→ **Your objective**
Lines from the entries below that hold "part" form the answer; copy all of them.

Revision comparison data
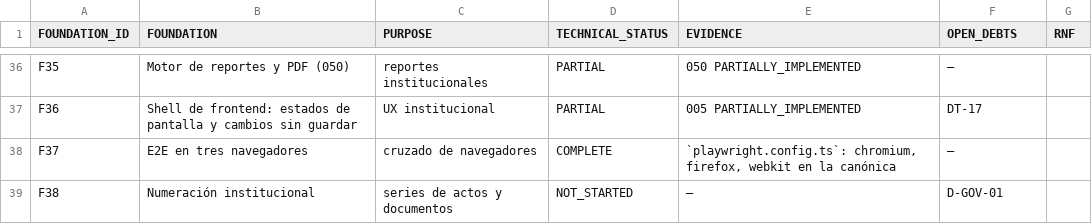
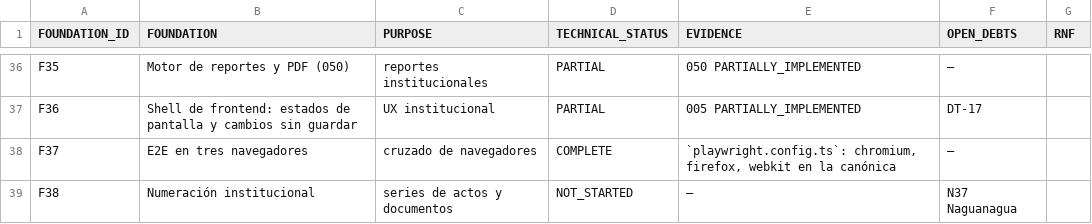
Before and after one commit to dvconsultores/kontrol, a CSV file: docs/roadmap/government-product-completeness/GOVERNMENT_TECHNICAL_FOUNDATION_MATRIX.csv, drawn as a sheet; only a part is shown, gaps mark what is left out.

```diff
--- a/docs/roadmap/government-product-completeness/GOVERNMENT_TECHNICAL_FOUNDATION_MATRIX.csv
+++ b/docs/roadmap/government-product-completeness/GOVERNMENT_TECHNICAL_FOUNDATION_MATRIX.csv
@@ -38,2 +38,2 @@ F36,Shell de frontend: estados de pantalla y cambios sin guardar,UX instituciona
 F37,E2E en tres navegadores,cruzado de navegadores,COMPLETE,"`playwright.config.ts`: chromium, firefox, webkit en la canónica",—,
-F38,Numeración institucional,series de actos y documentos,NOT_STARTED,—,D-GOV-01,
+F38,Numeración institucional,series de actos y documentos,NOT_STARTED,—,N37 Naguanagua,
```
Also changed, not shown: docs/roadmap/government-product-completeness/GOVERNMENT_PRODUCT_COMPLETENESS_MATRIX.csv, docs/roadmap/government-product-completeness/GOVERNMENT_REQUIREMENTS_PRODUCT_MATRIX.csv, 18 other files.
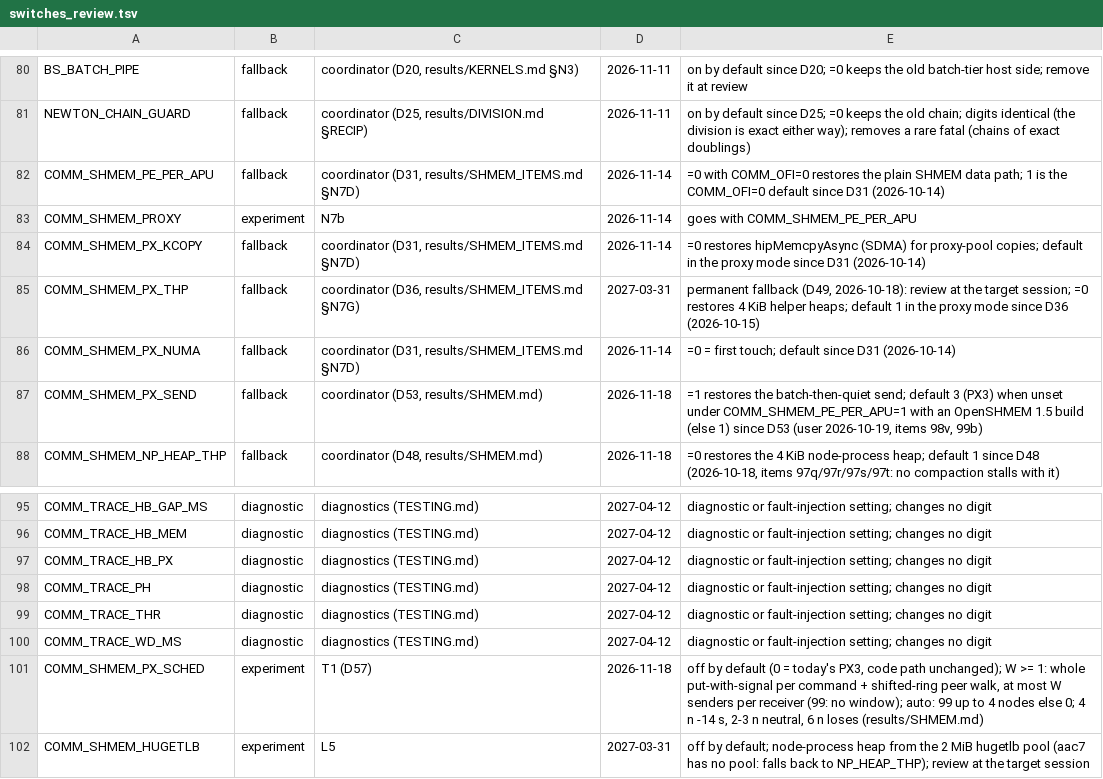
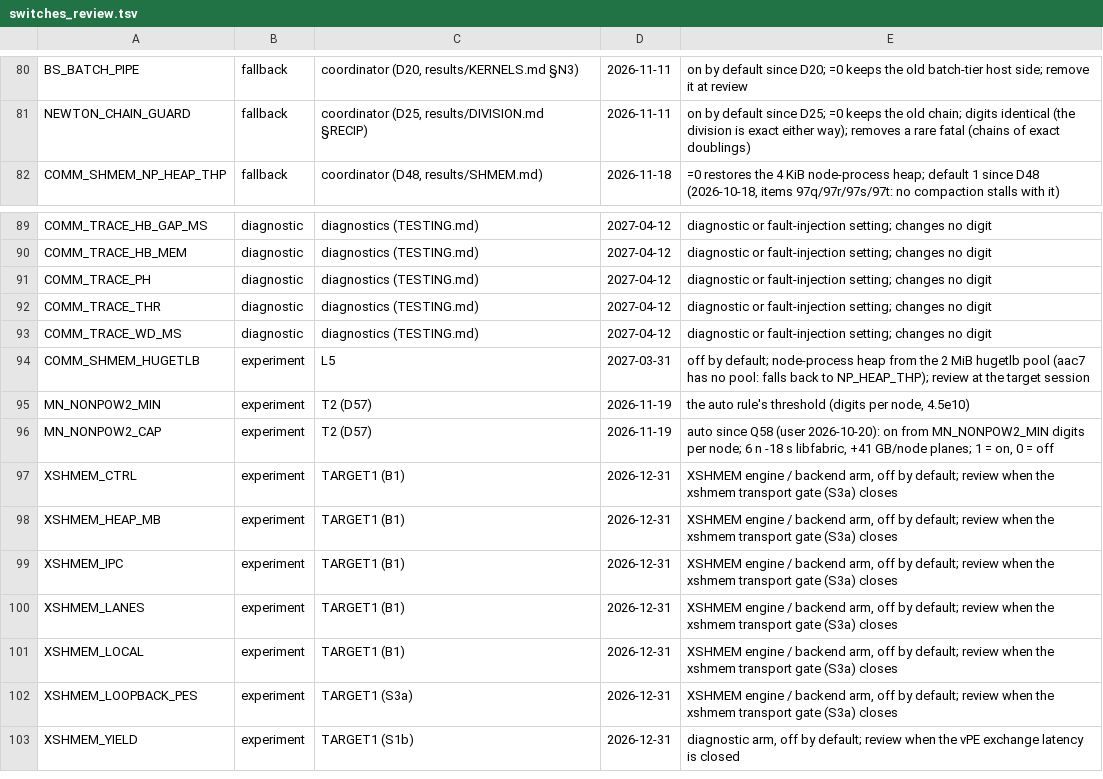
Before and after one commit to cecoppola/ntt, a TSV file: ecalc/switches_review.tsv, drawn as a sheet; only a part is shown, gaps mark what is left out; the shorter side is filled out with more unchanged rows.

```diff
--- a/ecalc/switches_review.tsv
+++ b/ecalc/switches_review.tsv
@@ -81,8 +81,2 @@ BS_BATCH_PIPE	fallback	coordinator (D20, results/KERNELS.md §N3)	2026-11-11	on
 NEWTON_CHAIN_GUARD	fallback	coordinator (D25, results/DIVISION.md §RECIP)	2026-11-11	on by default since D25; =0 keeps the old chain; digits identical (the division is exact either way); removes a rare fatal (chains of exact doublings)
-COMM_SHMEM_PE_PER_APU	fallback	coordinator (D31, results/SHMEM_ITEMS.md §N7D)	2026-11-14	=0 with COMM_OFI=0 restores the plain SHMEM data path; 1 is the COMM_OFI=0 default since D31 (2026-10-14)
-COMM_SHMEM_PROXY	experiment	N7b	2026-11-14	goes with COMM_SHMEM_PE_PER_APU
-COMM_SHMEM_PX_KCOPY	fallback	coordinator (D31, results/SHMEM_ITEMS.md §N7D)	2026-11-14	=0 restores hipMemcpyAsync (SDMA) for proxy-pool copies; default in the proxy mode since D31 (2026-10-14)
-COMM_SHMEM_PX_THP	fallback	coordinator (D36, results/SHMEM_ITEMS.md §N7G)	2027-03-31	permanent fallback (D49, 2026-10-18): review at the target session; =0 restores 4 KiB helper heaps; default 1 in the proxy mode since D36 (2026-10-15)
-COMM_SHMEM_PX_NUMA	fallback	coordinator (D31, results/SHMEM_ITEMS.md §N7D)	2026-11-14	=0 = first touch; default since D31 (2026-10-14)
-COMM_SHMEM_PX_SEND	fallback	coordinator (D53, results/SHMEM.md)	2026-11-18	=1 restores the batch-then-quiet send; default 3 (PX3) when unset under COMM_SHMEM_PE_PER_APU=1 with an OpenSHMEM 1.5 build (else 1) since D53 (user 2026-10-19, items 98v, 99b)
 COMM_SHMEM_NP_HEAP_THP	fallback	coordinator (D48, results/SHMEM.md)	2026-11-18	=0 restores the 4 KiB node-process heap; default 1 since D48 (2026-10-18, items 97q/97r/97s/97t: no compaction stalls with it)
@@ -96,3 +90,2 @@ COMM_TRACE_HB_GAP_MS	diagnostic	diagnostics (TESTING.md)	2027-04-12	diagnostic o
 COMM_TRACE_HB_MEM	diagnostic	diagnostics (TESTING.md)	2027-04-12	diagnostic or fault-injection setting; changes no digit
-COMM_TRACE_HB_PX	diagnostic	diagnostics (TESTING.md)	2027-04-12	diagnostic or fault-injection setting; changes no digit
 COMM_TRACE_PH	diagnostic	diagnostics (TESTING.md)	2027-04-12	diagnostic or fault-injection setting; changes no digit
@@ -100,3 +93,2 @@ COMM_TRACE_THR	diagnostic	diagnostics (TESTING.md)	2027-04-12	diagnostic or faul
 COMM_TRACE_WD_MS	diagnostic	diagnostics (TESTING.md)	2027-04-12	diagnostic or fault-injection setting; changes no digit
-COMM_SHMEM_PX_SCHED	experiment	T1 (D57)	2026-11-18	off by default (0 = today's PX3, code path unchanged); W >= 1: whole put-with-signal per command + shifted-ring peer walk, at most W senders per receiver (99: no window); auto: 99 up to 4 nodes else 0; 4 n -14 s, 2-3 n neutral, 6 n loses (results/SHMEM.md)
 COMM_SHMEM_HUGETLB	experiment	L5	2027-03-31	off by default; node-process heap from the 2 MiB hugetlb pool (aac7 has no pool: falls back to NP_HEAP_THP); review at the target session
```
Also changed, not shown: ecalc/switches.tsv, ecalc/switches_manual.tsv, 21 other files.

→ **Exercise response**
Before and after one commit to dvconsultores/kontrol, a CSV file: docs/roadmap/government-product-completeness/GOVERNMENT_TECHNICAL_FOUNDATION_MATRIX.csv, drawn as a sheet; only a part is shown, gaps mark what is left out.
Before and after one commit to cecoppola/ntt, a TSV file: ecalc/switches_review.tsv, drawn as a sheet; only a part is shown, gaps mark what is left out; the shorter side is filled out with more unchanged rows.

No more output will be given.